**RECORDS PROVIDED**
==*==

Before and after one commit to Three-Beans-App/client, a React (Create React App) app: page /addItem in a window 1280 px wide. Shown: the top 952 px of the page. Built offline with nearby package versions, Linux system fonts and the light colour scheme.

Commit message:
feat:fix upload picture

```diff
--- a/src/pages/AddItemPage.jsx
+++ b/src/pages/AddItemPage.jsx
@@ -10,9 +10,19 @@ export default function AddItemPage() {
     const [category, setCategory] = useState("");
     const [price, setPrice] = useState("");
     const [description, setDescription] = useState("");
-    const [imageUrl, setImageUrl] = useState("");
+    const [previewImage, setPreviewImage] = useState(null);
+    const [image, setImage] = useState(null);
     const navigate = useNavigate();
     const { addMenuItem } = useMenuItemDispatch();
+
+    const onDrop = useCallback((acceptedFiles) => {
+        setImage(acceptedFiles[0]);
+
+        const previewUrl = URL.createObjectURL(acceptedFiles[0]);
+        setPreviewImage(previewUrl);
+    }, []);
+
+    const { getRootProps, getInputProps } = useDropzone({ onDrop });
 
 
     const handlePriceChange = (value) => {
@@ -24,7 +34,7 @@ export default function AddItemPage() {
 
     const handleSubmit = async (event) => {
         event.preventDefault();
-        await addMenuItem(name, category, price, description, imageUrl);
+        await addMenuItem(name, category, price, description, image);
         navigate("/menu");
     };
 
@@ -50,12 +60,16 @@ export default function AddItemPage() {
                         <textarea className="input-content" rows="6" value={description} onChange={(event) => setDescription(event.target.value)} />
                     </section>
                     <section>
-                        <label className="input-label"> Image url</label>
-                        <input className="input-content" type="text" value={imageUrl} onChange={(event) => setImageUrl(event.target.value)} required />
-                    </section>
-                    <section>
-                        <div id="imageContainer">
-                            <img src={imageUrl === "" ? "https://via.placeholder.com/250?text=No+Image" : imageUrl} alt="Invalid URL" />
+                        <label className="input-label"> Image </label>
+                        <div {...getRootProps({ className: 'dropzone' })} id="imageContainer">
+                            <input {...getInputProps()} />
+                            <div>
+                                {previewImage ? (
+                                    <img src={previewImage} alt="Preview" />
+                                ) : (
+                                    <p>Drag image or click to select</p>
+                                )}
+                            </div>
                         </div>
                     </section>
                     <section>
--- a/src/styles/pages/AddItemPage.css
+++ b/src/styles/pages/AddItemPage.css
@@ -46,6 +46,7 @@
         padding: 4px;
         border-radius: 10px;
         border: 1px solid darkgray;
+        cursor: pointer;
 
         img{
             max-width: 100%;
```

==*==

**PROMPT**
Reproduce the material above in full, word for word.

**ANSWER BOX**
Before and after one commit to Three-Beans-App/client, a React (Create React App) app: page /addItem in a window 1280 px wide. Shown: the top 952 px of the page. Built offline with nearby package versions, Linux system fonts and the light colour scheme.

Commit message:
feat:fix upload picture

```diff
--- a/src/pages/AddItemPage.jsx
+++ b/src/pages/AddItemPage.jsx
@@ -10,9 +10,19 @@ export default function AddItemPage() {
     const [category, setCategory] = useState("");
     const [price, setPrice] = useState("");
     const [description, setDescription] = useState("");
-    const [imageUrl, setImageUrl] = useState("");
+    const [previewImage, setPreviewImage] = useState(null);
+    const [image, setImage] = useState(null);
     const navigate = useNavigate();
     const { addMenuItem } = useMenuItemDispatch();
+
+    const onDrop = useCallback((acceptedFiles) => {
+        setImage(acceptedFiles[0]);
+
+        const previewUrl = URL.createObjectURL(acceptedFiles[0]);
+        setPreviewImage(previewUrl);
+    }, []);
+
+    const { getRootProps, getInputProps } = useDropzone({ onDrop });
 
 
     const handlePriceChange = (value) => {
@@ -24,7 +34,7 @@ export default function AddItemPage() {
 
     const handleSubmit = async (event) => {
         event.preventDefault();
-        await addMenuItem(name, category, price, description, imageUrl);
+        await addMenuItem(name, category, price, description, image);
         navigate("/menu");
     };
 
@@ -50,12 +60,16 @@ export default function AddItemPage() {
                         <textarea className="input-content" rows="6" value={description} onChange={(event) => setDescription(event.target.value)} />
                     </section>
                     <section>
-                        <label className="input-label"> Image url</label>
-                        <input className="input-content" type="text" value={imageUrl} onChange={(event) => setImageUrl(event.target.value)} required />
-                    </section>
-                    <section>
-                        <div id="imageContainer">
-                            <img src={imageUrl === "" ? "https://via.placeholder.com/250?text=No+Image" : imageUrl} alt="Invalid URL" />
+                        <label className="input-label"> Image </label>
+                        <div {...getRootProps({ className: 'dropzone' })} id="imageContainer">
+                            <input {...getInputProps()} />
+                            <div>
+                                {previewImage ? (
+                                    <img src={previewImage} alt="Preview" />
+                                ) : (
+                                    <p>Drag image or click to select</p>
+                                )}
+                            </div>
                         </div>
                     </section>
                     <section>
--- a/src/styles/pages/AddItemPage.css
+++ b/src/styles/pages/AddItemPage.css
@@ -46,6 +46,7 @@
         padding: 4px;
         border-radius: 10px;
         border: 1px solid darkgray;
+        cursor: pointer;
 
         img{
             max-width: 100%;
```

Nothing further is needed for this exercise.